EXERCISE DIRECTIONS.
Set down each of the records below exactly as it reads. No pictures go into the copy.

DATA LISTING.
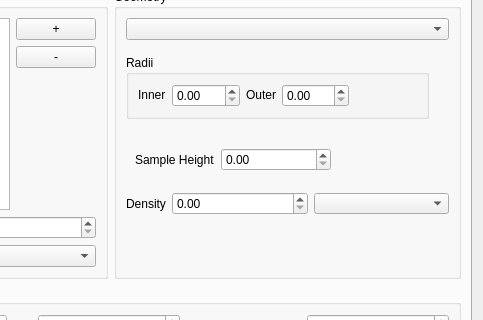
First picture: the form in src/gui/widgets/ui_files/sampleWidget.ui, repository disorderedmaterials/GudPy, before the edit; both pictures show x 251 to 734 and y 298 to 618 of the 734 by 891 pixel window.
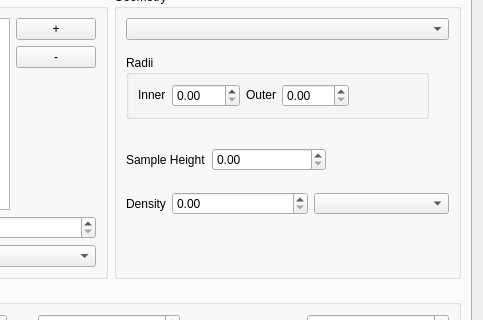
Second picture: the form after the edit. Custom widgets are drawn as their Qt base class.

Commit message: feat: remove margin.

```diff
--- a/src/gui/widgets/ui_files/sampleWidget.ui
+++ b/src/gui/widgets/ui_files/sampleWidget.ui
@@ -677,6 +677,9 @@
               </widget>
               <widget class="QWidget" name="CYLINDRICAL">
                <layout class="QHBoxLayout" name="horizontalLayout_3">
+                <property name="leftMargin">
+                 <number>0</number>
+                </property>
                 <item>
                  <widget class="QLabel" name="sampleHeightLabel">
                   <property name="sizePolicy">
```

WRITTEN RESPONSE.
First picture: the form in src/gui/widgets/ui_files/sampleWidget.ui, repository disorderedmaterials/GudPy, before the edit; both pictures show x 251 to 734 and y 298 to 618 of the 734 by 891 pixel window.
Second picture: the form after the edit. Custom widgets are drawn as their Qt base class.

Commit message: feat: remove margin.

```diff
--- a/src/gui/widgets/ui_files/sampleWidget.ui
+++ b/src/gui/widgets/ui_files/sampleWidget.ui
@@ -677,6 +677,9 @@
               </widget>
               <widget class="QWidget" name="CYLINDRICAL">
                <layout class="QHBoxLayout" name="horizontalLayout_3">
+                <property name="leftMargin">
+                 <number>0</number>
+                </property>
                 <item>
                  <widget class="QLabel" name="sampleHeightLabel">
                   <property name="sizePolicy">
```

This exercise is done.